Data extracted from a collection
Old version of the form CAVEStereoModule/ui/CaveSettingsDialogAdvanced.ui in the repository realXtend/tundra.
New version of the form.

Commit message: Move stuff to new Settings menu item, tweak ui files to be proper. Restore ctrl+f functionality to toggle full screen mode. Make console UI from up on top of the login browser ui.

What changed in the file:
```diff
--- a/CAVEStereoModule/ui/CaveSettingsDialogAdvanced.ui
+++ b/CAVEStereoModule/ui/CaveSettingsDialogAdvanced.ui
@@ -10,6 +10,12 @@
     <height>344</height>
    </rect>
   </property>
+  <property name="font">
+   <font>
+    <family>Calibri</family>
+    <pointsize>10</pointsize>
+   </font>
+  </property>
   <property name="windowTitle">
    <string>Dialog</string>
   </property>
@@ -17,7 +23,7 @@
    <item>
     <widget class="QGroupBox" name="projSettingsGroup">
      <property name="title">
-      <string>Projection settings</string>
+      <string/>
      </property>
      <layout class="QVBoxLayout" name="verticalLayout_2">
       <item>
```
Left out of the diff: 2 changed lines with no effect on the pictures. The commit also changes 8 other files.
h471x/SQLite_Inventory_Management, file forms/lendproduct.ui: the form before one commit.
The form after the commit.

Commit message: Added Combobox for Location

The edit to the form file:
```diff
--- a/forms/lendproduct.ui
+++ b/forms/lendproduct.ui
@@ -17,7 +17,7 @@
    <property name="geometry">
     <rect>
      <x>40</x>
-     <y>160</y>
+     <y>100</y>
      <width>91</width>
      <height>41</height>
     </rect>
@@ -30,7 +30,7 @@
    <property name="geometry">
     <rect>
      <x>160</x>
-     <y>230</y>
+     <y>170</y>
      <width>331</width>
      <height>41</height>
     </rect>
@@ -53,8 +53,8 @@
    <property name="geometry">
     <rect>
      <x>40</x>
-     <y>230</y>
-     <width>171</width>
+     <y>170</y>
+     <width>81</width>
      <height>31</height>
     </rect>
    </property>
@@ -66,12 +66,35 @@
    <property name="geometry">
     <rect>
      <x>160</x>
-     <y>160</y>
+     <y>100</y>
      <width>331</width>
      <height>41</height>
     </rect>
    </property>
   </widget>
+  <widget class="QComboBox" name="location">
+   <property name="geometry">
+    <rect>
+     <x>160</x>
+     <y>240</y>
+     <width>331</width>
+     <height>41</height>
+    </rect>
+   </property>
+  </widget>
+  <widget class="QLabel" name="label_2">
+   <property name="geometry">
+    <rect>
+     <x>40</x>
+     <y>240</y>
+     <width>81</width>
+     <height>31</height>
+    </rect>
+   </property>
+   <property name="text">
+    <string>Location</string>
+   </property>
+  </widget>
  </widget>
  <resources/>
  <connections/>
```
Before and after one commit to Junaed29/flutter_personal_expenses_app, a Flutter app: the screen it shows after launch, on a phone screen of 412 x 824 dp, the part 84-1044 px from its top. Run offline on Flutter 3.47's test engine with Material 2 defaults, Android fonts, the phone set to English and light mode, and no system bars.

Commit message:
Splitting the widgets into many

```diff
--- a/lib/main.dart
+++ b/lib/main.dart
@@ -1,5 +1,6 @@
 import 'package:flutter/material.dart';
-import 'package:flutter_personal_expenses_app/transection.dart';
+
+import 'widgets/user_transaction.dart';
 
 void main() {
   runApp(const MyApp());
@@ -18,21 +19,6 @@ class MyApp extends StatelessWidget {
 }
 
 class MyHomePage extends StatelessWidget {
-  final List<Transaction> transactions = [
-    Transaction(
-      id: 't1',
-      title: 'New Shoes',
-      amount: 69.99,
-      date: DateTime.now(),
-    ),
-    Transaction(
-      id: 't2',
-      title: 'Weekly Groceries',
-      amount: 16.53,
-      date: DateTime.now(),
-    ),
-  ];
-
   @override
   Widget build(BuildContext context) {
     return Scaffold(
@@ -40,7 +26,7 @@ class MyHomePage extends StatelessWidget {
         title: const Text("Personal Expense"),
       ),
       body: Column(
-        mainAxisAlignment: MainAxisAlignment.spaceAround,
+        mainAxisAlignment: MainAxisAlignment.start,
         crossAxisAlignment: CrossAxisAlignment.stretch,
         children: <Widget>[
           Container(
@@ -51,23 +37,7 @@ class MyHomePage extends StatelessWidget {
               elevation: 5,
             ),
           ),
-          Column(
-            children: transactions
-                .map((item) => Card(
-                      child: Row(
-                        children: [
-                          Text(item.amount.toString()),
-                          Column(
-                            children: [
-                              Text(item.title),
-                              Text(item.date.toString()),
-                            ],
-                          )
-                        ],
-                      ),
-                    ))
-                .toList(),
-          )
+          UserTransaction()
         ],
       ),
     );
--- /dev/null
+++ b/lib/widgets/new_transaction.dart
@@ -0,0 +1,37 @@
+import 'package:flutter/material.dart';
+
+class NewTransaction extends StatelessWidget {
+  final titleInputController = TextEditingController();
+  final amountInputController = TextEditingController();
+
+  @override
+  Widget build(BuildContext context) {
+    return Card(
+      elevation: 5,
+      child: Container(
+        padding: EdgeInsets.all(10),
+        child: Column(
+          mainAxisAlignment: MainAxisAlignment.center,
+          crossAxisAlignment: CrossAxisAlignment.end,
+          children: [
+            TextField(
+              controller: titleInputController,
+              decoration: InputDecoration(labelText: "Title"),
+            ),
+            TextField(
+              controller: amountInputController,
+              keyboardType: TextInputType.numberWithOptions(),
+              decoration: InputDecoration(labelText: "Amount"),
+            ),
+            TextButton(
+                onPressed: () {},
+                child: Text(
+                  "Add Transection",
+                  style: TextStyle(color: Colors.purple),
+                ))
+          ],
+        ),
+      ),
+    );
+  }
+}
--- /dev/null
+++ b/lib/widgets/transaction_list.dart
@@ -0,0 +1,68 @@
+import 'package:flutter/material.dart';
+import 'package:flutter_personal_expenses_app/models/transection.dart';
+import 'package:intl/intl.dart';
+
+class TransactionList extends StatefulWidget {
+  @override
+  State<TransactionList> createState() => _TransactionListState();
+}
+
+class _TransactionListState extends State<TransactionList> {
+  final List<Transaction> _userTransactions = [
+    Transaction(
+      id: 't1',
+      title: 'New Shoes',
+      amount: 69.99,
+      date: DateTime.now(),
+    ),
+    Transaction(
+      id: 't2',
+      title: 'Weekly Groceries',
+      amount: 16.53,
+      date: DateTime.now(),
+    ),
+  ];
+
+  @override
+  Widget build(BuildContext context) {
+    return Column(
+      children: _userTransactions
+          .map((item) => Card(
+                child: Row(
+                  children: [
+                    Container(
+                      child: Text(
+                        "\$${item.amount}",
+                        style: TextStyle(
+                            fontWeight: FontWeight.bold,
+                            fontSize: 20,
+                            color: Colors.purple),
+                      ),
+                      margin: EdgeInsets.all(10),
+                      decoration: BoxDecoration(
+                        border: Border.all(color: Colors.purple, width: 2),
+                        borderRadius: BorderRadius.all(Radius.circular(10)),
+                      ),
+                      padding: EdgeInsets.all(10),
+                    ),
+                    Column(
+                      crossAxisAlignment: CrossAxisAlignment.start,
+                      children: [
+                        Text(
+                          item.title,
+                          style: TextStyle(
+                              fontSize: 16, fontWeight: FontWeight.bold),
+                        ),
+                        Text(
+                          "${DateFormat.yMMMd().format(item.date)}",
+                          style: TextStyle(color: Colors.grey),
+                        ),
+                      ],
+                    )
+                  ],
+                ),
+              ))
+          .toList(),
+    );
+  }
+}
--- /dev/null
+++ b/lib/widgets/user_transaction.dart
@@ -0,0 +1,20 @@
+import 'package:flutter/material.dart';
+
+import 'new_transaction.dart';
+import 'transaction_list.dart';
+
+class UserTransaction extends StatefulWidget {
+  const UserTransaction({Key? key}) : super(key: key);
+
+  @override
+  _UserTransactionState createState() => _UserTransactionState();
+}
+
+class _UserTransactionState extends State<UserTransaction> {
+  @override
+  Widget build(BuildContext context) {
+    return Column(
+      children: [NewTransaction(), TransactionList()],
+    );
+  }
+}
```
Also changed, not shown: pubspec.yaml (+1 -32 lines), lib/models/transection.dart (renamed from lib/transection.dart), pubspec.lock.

*Assignment*:
Count the lines in the entries above that hold the string "children", and give that count without any other text.

*Output for this task*:
9